Breast-Implant Photos on FDA Site

Monday, September 11th 2000, 12:00 am
By: News On 6

WASHINGTON (AP) — Federal health officials are posting on the Internet stark photographs of what a woman's breast looks like when a breast implant leaks or causes other problems, an effort to ensure women are fully informed of the risks before surgery.

Last May, the Food and Drug Administration ruled that saline-filled breast implants could continue selling even though they break open at high rates — as long as women are informed that one in six will require additional surgery within three years to fix problems.

The FDA demands that surgeons provide special brochures detailing those risks before surgery.

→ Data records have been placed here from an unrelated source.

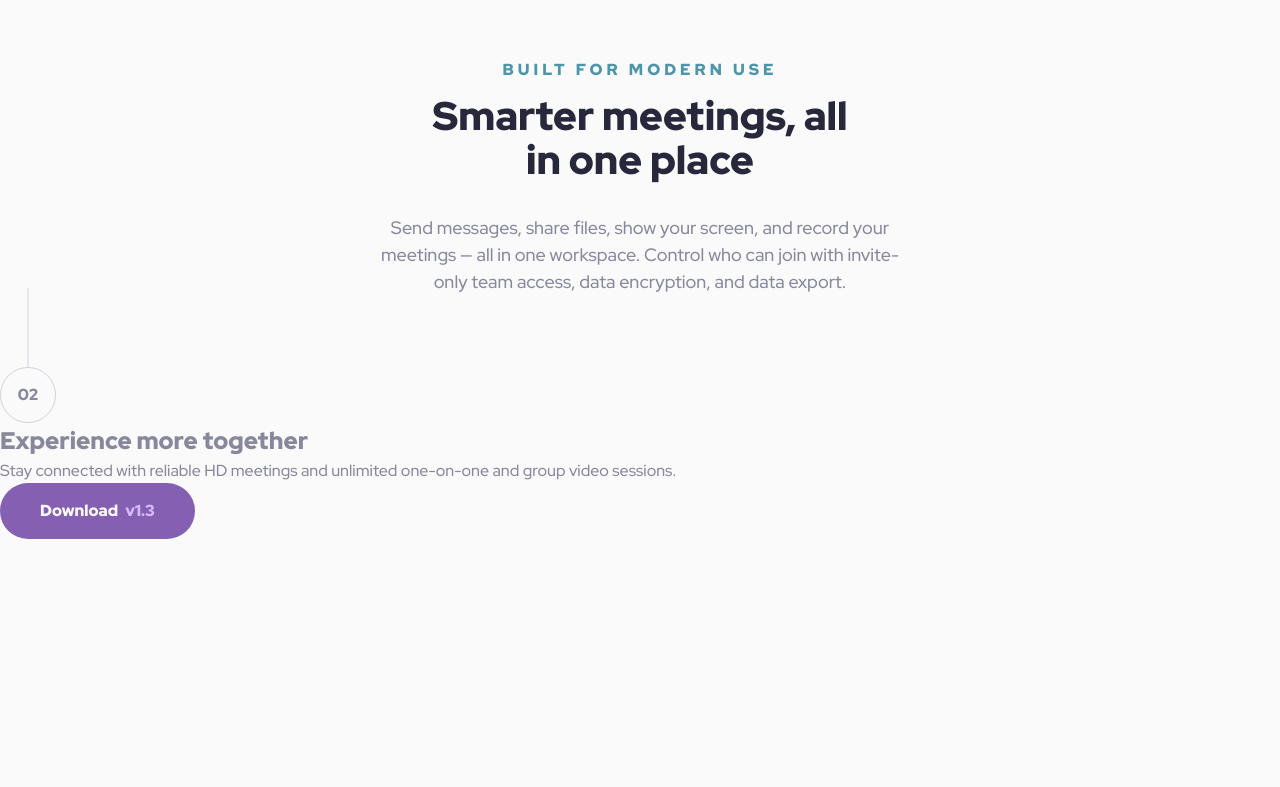
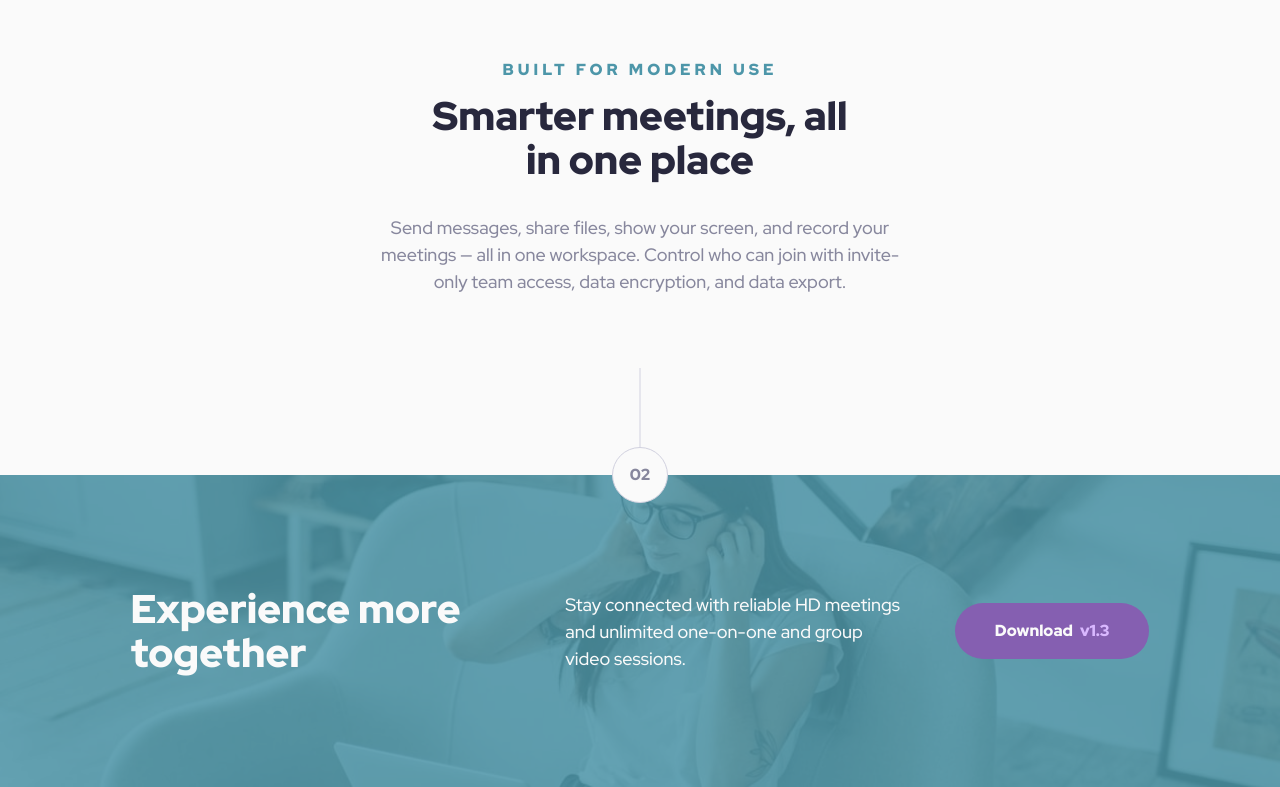
Before and after one commit to r0b3rtcode020/meet-landing, a website: page index.html in a window 1280 px wide. Shown: the part 1027-1814 px from the top of the page. Before the commit the page ends 1566 px from the top, so only its background shows below. Drawn offline with Linux system fonts and the light colour scheme.

Commit message:
CTA section full responsive

```diff
--- a/scss/layout/_base.scss
+++ b/scss/layout/_base.scss
@@ -1,2 +1,3 @@
 @use "./header";
 @use "./feature";
+@use "./cta";
--- /dev/null
+++ b/scss/layout/_cta.scss
@@ -0,0 +1,84 @@
+@use "../base/variables" as *;
+@use "../base/mixins" as *;
+
+/*----------------- CTA -----------------*/
+
+.cta {
+  display: flex;
+  flex-direction: column;
+  align-items: center;
+
+  .divider {
+    margin-top: $spacing-80;
+    margin-bottom: calc(($spacing-56 / 2) * -1);
+    z-index: 2;
+  }
+
+  &__content {
+    display: flex;
+    flex-direction: column;
+    align-items: center;
+    gap: $spacing-24;
+    text-align: center;
+    background: url("../assets/mobile/image-footer.jpg") no-repeat top center;
+    background-size: cover;
+    width: 100%;
+    padding: $spacing-64 $spacing-32;
+    position: relative;
+    z-index: 0;
+    @media screen and (width >= 48rem) {
+      background: url("../assets/tablet/image-footer.jpg") no-repeat top center;
+      background-size: cover;
+      padding: $spacing-64 calc(($spacing-64 * 2) + $spacing-4);
+    }
+    @media screen and (width >= 80rem) {
+      display: flex;
+      flex-direction: row;
+      justify-content: space-evenly;
+      align-items: center;
+      gap: $spacing-32;
+      text-align: left;
+      background: url("../assets/desktop/image-footer.jpg") no-repeat top center;
+      background-size: cover;
+      padding: $spacing-112 calc($spacing-80 * 2 - $spacing-32);
+    }
+
+    &::before {
+      content: "";
+      position: absolute;
+      top: 0;
+      left: 0;
+      width: 100%;
+      height: 100%;
+      background: rgba($color-cyan-600, 0.85);
+      z-index: 1;
+    }
+
+    button {
+      z-index: 2;
+    }
+  }
+
+  &__title {
+    @include text-preset-m2;
+    color: $color-white;
+    z-index: 2;
+    @media screen and (width >= 48rem) {
+      @include text-preset-t2;
+    }
+    @media screen and (width >= 80rem) {
+      @include text-preset-2;
+      width: 25rem;
+    }
+  }
+
+  &__description {
+    font-size: clamp($fs-16, 1.5vw, $fs-18);
+    color: $color-white;
+    text-wrap: pretty;
+    z-index: 2;
+    @media screen and (width >= 80rem) {
+      width: 22.1875rem;
+    }
+  }
+}
--- a/scss/layout/_feature.scss
+++ b/scss/layout/_feature.scss
@@ -55,6 +55,6 @@
   }
 
   &__description {
-    font-size: clamp(1rem, 1.5vw, 1.125rem);
+    font-size: clamp($fs-16, 1.5vw, $fs-18);
   }
 }
```
Also changed, not shown: css/styles.css, 1 other file.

But critics contend that by the time women visit a surgeon, most already have decided to get the implants and won't heed warnings — even if the surgeon doesn't downplay them.

And in an emotional meeting last spring, women told the FDA that written warnings don't convey what their chests look like after an implant failure. The FDA's scientific advisers urged the agency to provide photographs for potential implant recipients.

FDA officials searched the Internet and found one plastic surgery group that did show such photographs but paired them with other pictures showing that corrective surgery could help.

``We didn't feel that was very balanced,'' FDA medical device chief Dr. David Feigal said Friday.

So the FDA has posted on its Web page — — photographs showing three complaints. They are: capsular contracture, when scar tissue around the implant tightens enough to cause painful breast disfigurement; a deflated implant; and how the breasts wrinkle and sag if problem-causing implants are removed but not replaced.

Also available is a consumer handbook detailing the controversial history of breast implants and other options, such as rebuilding breasts using fat from other parts of the body. The free handbook also is available by calling 1-888-INFO-FDA, and the agency hopes to add the photos to an accompanying brochure within a few months.

Saline-filled implants are the only implant option for most women. Some 130,000 women received them last year. The FDA has banned silicone-gel filled breast implants except for a few women who get them in strictly controlled clinical trials.